Let me take you inside a small, brick church in the American south. It’s a Sunday morning and I’m sitting quietly in a pew in the middle of the small congregation. I’ve been invited there to hear a guest preacher, just being introduced by the church’s pastor. And before I go on, you need to know that it is August 2010, the summer when that firestorm of controversy is raging across the country over the proposal to build “a mosque at ground zero,” in lower Manhattan.

The guest preacher begins his sermon with a moving personal story to introduce his topic, which had nothing whatsoever to do with Muslims or the mosque controversy. This could be a good message, I thought. Just minutes later, however, and without any sort of segue, he suddenly starts ranting about “the mosque at ground zero.” Then this bombshell: “I say, let them build it. Then when they’re done, let’s blow it up! That’s what they did to us on 9/11.”

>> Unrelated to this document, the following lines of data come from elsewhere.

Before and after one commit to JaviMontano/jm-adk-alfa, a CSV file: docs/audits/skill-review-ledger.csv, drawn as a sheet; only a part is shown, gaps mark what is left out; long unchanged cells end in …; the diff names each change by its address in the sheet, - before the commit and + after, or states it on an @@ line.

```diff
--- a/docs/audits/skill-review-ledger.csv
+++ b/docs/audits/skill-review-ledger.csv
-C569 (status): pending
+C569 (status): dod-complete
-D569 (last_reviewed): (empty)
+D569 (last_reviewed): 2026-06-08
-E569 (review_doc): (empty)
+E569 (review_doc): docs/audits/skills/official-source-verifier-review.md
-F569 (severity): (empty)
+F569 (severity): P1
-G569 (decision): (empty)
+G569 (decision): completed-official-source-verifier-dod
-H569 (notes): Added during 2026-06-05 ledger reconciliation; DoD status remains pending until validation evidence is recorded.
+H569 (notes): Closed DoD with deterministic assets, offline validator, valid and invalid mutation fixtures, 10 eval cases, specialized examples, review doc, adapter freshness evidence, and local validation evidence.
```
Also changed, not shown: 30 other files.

I can’t believe my ears. And I don’t know what shocked me more, his statement or the “Amens!” that arouse around me when he said it. Livid, I come close to shouting out a rebuke. But then just as suddenly he stops ranting and returns to his sermon topic. I didn’t know what to do. Should I walk out? As I was pondering that, I had my mind made up for me. Suddenly he’s back ranting about the mosque and repeating his bombshell remark, which again drew some “Amens!” My heart pounding, I rise, step into the aisle, and walk quickly out, many people eying me.

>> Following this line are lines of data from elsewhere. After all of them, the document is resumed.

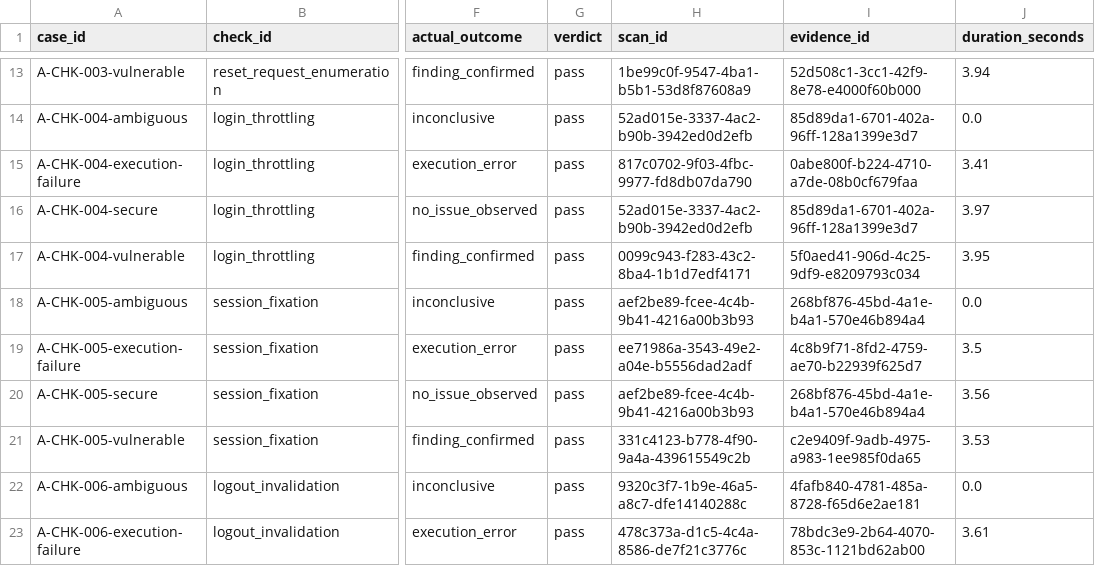
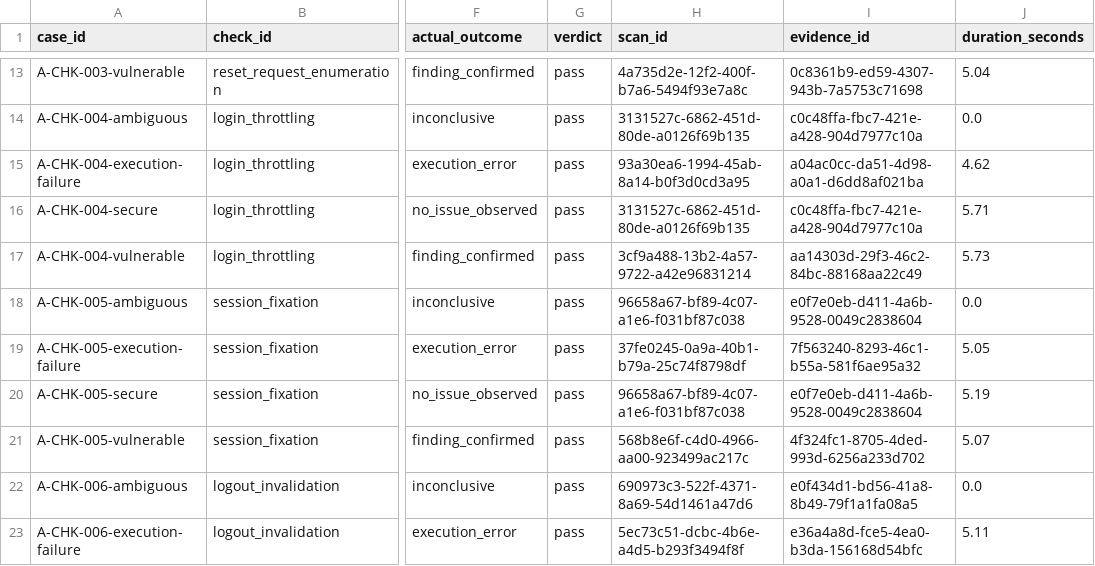
Before and after one commit to Sytechia2/AuthFlowGuard-Revamped, a CSV file: evaluation/reports/formal-cases.csv, drawn as a sheet; only a part is shown, gaps mark what is left out; the diff covers the shown part only; the diff names each change by its address in the sheet, - before the commit and + after, or states it on an @@ line.

```diff
--- a/evaluation/reports/formal-cases.csv
+++ b/evaluation/reports/formal-cases.csv
-H13 (scan_id): 1be99c0f-9547-4ba1-b5b1-53d8f87608a9
+H13 (scan_id): 4a735d2e-12f2-400f-b7a6-5494f93e7a8c
-I13 (evidence_id): 52d508c1-3cc1-42f9-8e78-e4000f60b000
+I13 (evidence_id): 0c8361b9-ed59-4307-943b-7a5753c71698
-J13 (duration_seconds): 3.94
+J13 (duration_seconds): 5.04
-H14 (scan_id): 52ad015e-3337-4ac2-b90b-3942ed0d2efb
+H14 (scan_id): 3131527c-6862-451d-80de-a0126f69b135
-I14 (evidence_id): 85d89da1-6701-402a-96ff-128a1399e3d7
+I14 (evidence_id): c0c48ffa-fbc7-421e-a428-904d7977c10a
-H15 (scan_id): 817c0702-9f03-4fbc-9977-fd8db07da790
+H15 (scan_id): 93a30ea6-1994-45ab-8a14-b0f3d0cd3a95
-I15 (evidence_id): 0abe800f-b224-4710-a7de-08b0cf679faa
+I15 (evidence_id): a04ac0cc-da51-4d98-a0a1-d6dd8af021ba
-J15 (duration_seconds): 3.41
+J15 (duration_seconds): 4.62
-H16 (scan_id): 52ad015e-3337-4ac2-b90b-3942ed0d2efb
+H16 (scan_id): 3131527c-6862-451d-80de-a0126f69b135
-I16 (evidence_id): 85d89da1-6701-402a-96ff-128a1399e3d7
+I16 (evidence_id): c0c48ffa-fbc7-421e-a428-904d7977c10a
-J16 (duration_seconds): 3.97
+J16 (duration_seconds): 5.71
-H17 (scan_id): 0099c943-f283-43c2-8ba4-1b1d7edf4171
+H17 (scan_id): 3cf9a488-13b2-4a57-9722-a42e96831214
-I17 (evidence_id): 5f0aed41-906d-4c25-9df9-e8209793c034
+I17 (evidence_id): aa14303d-29f3-46c2-84bc-88168aa22c49
-J17 (duration_seconds): 3.95
+J17 (duration_seconds): 5.73
-H18 (scan_id): aef2be89-fcee-4c4b-9b41-4216a00b3b93
+H18 (scan_id): 96658a67-bf89-4c07-a1e6-f031bf87c038
-I18 (evidence_id): 268bf876-45bd-4a1e-b4a1-570e46b894a4
+I18 (evidence_id): e0f7e0eb-d411-4a6b-9528-0049c2838604
-H19 (scan_id): ee71986a-3543-49e2-a04e-b5556dad2adf
+H19 (scan_id): 37fe0245-0a9a-40b1-b79a-25c74f8798df
-I19 (evidence_id): 4c8b9f71-8fd2-4759-ae70-b22939f625d7
+I19 (evidence_id): 7f563240-8293-46c1-b55a-581f6ae95a32
-J19 (duration_seconds): 3.5
+J19 (duration_seconds): 5.05
-H20 (scan_id): aef2be89-fcee-4c4b-9b41-4216a00b3b93
+H20 (scan_id): 96658a67-bf89-4c07-a1e6-f031bf87c038
-I20 (evidence_id): 268bf876-45bd-4a1e-b4a1-570e46b894a4
+I20 (evidence_id): e0f7e0eb-d411-4a6b-9528-0049c2838604
-J20 (duration_seconds): 3.56
+J20 (duration_seconds): 5.19
-H21 (scan_id): 331c4123-b778-4f90-9a4a-439615549c2b
+H21 (scan_id): 568b8e6f-c4d0-4966-aa00-923499ac217c
-I21 (evidence_id): c2e9409f-9adb-4975-a983-1ee985f0da65
+I21 (evidence_id): 4f324fc1-8705-4ded-993d-6256a233d702
-J21 (duration_seconds): 3.53
+J21 (duration_seconds): 5.07
-H22 (scan_id): 9320c3f7-1b9e-46a5-a8c7-dfe14140288c
+H22 (scan_id): 690973c3-522f-4371-8a69-54d1461a47d6
-I22 (evidence_id): 4fafb840-4781-485a-8728-f65d6e2ae181
+I22 (evidence_id): e0f434d1-bd56-41a8-8b49-79f1a1fa08a5
-H23 (scan_id): 478c373a-d1c5-4c4a-8586-de7f21c3776c
+H23 (scan_id): 5ec73c51-dcbc-4b6e-a4d5-b293f3494f8f
-I23 (evidence_id): 78bdc3e9-2b64-4070-853c-1121bd62ab00
+I23 (evidence_id): e36a4a8d-fce5-4ea0-b3da-156168d54bfc
-J23 (duration_seconds): 3.61
+J23 (duration_seconds): 5.11
```
Also changed, not shown: 102 edited cells elsewhere in this file, 4 other files.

I couldn’t just sit there and by doing nothing tacitly agree to what amounted to sponsoring a policy of violence. My knees were so wobbly I had a time walking to my car. I sat there in the heat for a long time, unable to drive.

After I cooled off, I wondered whether the guest preacher would change his mind if, for instance,  he got to know Dr. Muqtedar Khan, an academic at the University of Delaware and a self-described liberal Muslim, whose editorial “Mr. Bin Laden: Go To Hell!” ran in dozens of newspapers around the world after 9/11. I also wondered what he would think about imam Feisal Abdul Rauf, a peace-loving sufi Muslim who is well-respected for his decades of interfaith work in New York City and in the U.S. State Department, which occasionally sends him to the Middle East on public diplomacy jaunts.

Now let me take you to another religious meeting, a memorial service for Daniel Pearl at B’nai Jeshurun, a prominent Manhattan synagogue. Daniel is the Wall Street Journal writer who was kidnaped and beheaded in Pakistan by his al Qaeda-connected captors in February 2002, and it’s now a year later. Rays of sunlight are slipping through the arched, blue-toned stained-glassed windows of the sanctuary. Judea Pearl, Daniel’s father, is sitting attentively in the front row of the packed sanctuary, his eyes on the speaker, imam Feisal Abdul Rauf, who has been invited to the memorial service by Judea.

During his eulogy for Daniel, the imam turns to Judea and asks his forgiveness for what has been done to Daniel in the name of Islam. Rauf then adds: “If to be a Jew means to say with all one’s heart, mind, and soul Shma ? Yisreal, Adonai Elohenu Adonai Aha – Hear O Israel, the Lord our God, the Lord is One – not only today I am a Jew, I have always been one, Mr. Pearl.” And to the Christians present, Rauf says: “If to be a Christian is to love the Lord our God with all of my heart, mind, and soul, and to love for my fellow human being what I love for myself, then not only am I a Christian, but I have always been one.”

This is the person that the guest preacher at the Sunday church service wanted to blow up. For imam Rauf, until 2011, was the lead visionary for the development of the multi-faceted, interfaith project in lower Manhattan that was manufactured into the ground zero mosque controversy. (For an in-depth account of the controversy and Rauf’s interfaith vision for the project, see Truth About the Mosque at Ground Zero. He hoped to model it somewhat after the multi-use, Jewish-run, 92nd Street Y.)

Attitudes toward others can oppose or encourage wise actions. Most Christian leaders, of course, would hate what the guest preacher said and agree with Jesus’s comment that “Wisdom is proved right by her actions” (Matthew 11:19). Some attitudes, of course, are on the surface, easily expressed. Others lay buried, and it may be a bit of a shock to discover that they are there. I want to share a story about that in the next post.